  16. Richard H. Armstrong (2008). Reception (M.) Leonard Athens in Paris. Ancient Greece and the Political in Post-War French Thought. (Classical Presences). Oxford UP, 2005. Pp. [X] + 264. £49. 9780199277254. (P.A.) Miller Postmodern Spiritual Practices. The Construction of the Subject and the Reception of Plato in Lacan, Derrida, and Foucault. (Classical Memories / Modern Identities). Columbus: Ohio State UP, 2007. Pp. X + 270. $59.95 (Hbk). 9780814210703 (Hbk). 9780814291474 (CD-ROM). [REVIEW] Journal of Hellenic Studies 128:298-.

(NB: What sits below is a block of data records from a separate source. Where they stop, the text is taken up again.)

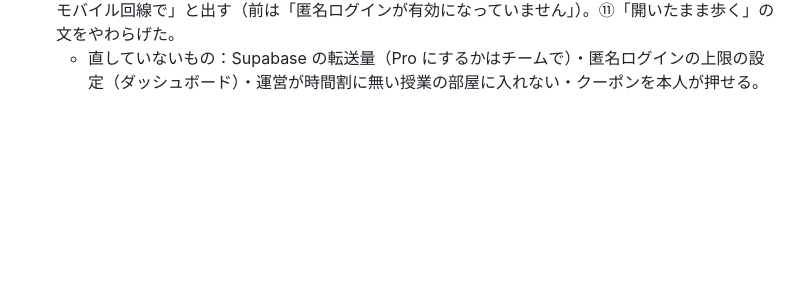
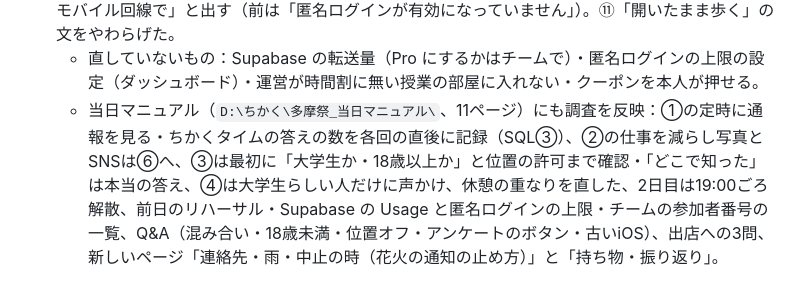
Before and after one commit to yamamoto0728/-, a Markdown page: CLAUDE.md, the part around the change. Drawn GitHub-style; blank space fills up the shorter version.

Commit message:
作業記録：当日マニュアルに調査を反映
Co-Authored-By: Claude Opus 5.5 <noreply@anthropic.com>

```diff
--- a/CLAUDE.md
+++ b/CLAUDE.md
@@ -435,3 +435,4 @@ PR作成には `gh` CLI のログインが必要。**2026-08-02時点で認証
 - 2026-10-15（続き4）: あおの依頼「参加者コードで特定の2人だけ多摩祭verにできる？」（`feat/tamasai-testers`）。`tama/tamasai.js` の `testers`（参加者番号＝マイページの8文字。いまは 7e4dda65・cacc25fd）の人だけ、本当の多摩祭の前は、選んだ日（1日目／2日目）の今の時刻として多摩祭モードになる（`tamasaiTester`・`tamasaiNow`。カードに「🧪 試し：1日目／2日目」）。試しの間は、限定バッジを付けない・クーポンの「使いました」とアンケートを押した記録を残さない・祭りの質問の答えに `fes26q_test` を付けて、本当の多摩祭になったら消す。ちかくタイムと自動の通知はサーバーが本当の日付で送るので、試しでは出ない。本当の多摩祭の日からは、ふつうの多摩祭モード。
 - 2026-10-15（続き5）: 調査の報告のうち、あおが選んだ「アプリで直せるもの」を直した（`fix/tamasai-review`）。①**18歳**：ホーム画面に追加の案内とようこそ画面に「🔞 18歳以上の方が使えます」、18歳未満の年齢を入れた人には「来てくれてありがとう」の画面（`openUnder18`）。②**土日の文**：人がいない時の画面と上の1行を、多摩祭の日は「次のちかくタイム（15:30）」に（`tamasaiNextCt`）。通知の許可の文も多摩祭の日はちかくタイムの話に（`PUSH_WHY.fes`）。③**ちかくタイムの通知は、土日はその日キャンパスで開いた人だけ**（tama-remind）。祭りの昼と夕方の回の題名を「🎪 多摩祭のちかくタイム（10分）」に（tama_tamasai.sql）。④**多摩祭の日は 🎪カードと⏰ちかくタイムを「いまの自分・時間割」より上に**（`placeTamasaiCards`）。⑤**位置情報を断った人**に、カードで「参加に数えられない・設定の場所」。⑥**祭りの日に登録する人は、地図の位置を最初から「約100mぼかす」**。⑦**通信の失敗で機能を止めない**：表・関数が無い時（`isSchemaErr`）だけ止める（すれ違いの記録・友達・時間割・クーポン・招待・アンケート・ひとこと・近くの人の通知など11か所）。⑧**キャンパスの外の判定**：位置のずれが100m以内で外が2回続いた時だけ外に（中に戻るのは1回）。外の位置は1回でも送らない（publishMe で毎回確かめる）。⑨**部屋のメッセージ**は新しい方から200件だけ読む。⑩**匿名ログインの回数制限**の時は「混み合っています。少し待つかモバイル回線で」と出す（前は「匿名ログインが有効になっていません」）。⑪「開いたまま歩く」の文をやわらげた。
   - 直していないもの：Supabase の転送量（Pro にするかはチームで）・匿名ログインの上限の設定（ダッシュボード）・運営が時間割に無い授業の部屋に入れない・クーポンを本人が押せる。
+  - 当日マニュアル（`D:\ちかく\多摩祭_当日マニュアル\`、11ページ）にも調査を反映：①の定時に通報を見る・ちかくタイムの答えの数を各回の直後に記録（SQL③）、②の仕事を減らし写真とSNSは⑥へ、③は最初に「大学生か・18歳以上か」と位置の許可まで確認・「どこで知った」は本当の答え、④は大学生らしい人だけに声かけ、休憩の重なりを直した、2日目は19:00ごろ解散、前日のリハーサル・Supabase の Usage と匿名ログインの上限・チームの参加者番号の一覧、Q&A（混み合い・18歳未満・位置オフ・アンケートのボタン・古いiOS）、出店への3問、新しいページ「連絡先・雨・中止の時（花火の通知の止め方）」と「持ち物・振り返り」。
```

  17. Timothy J. Armstrong (ed.) (1992). Michel Foucault, Philosopher: Essays Translated From the French and German. Routledge.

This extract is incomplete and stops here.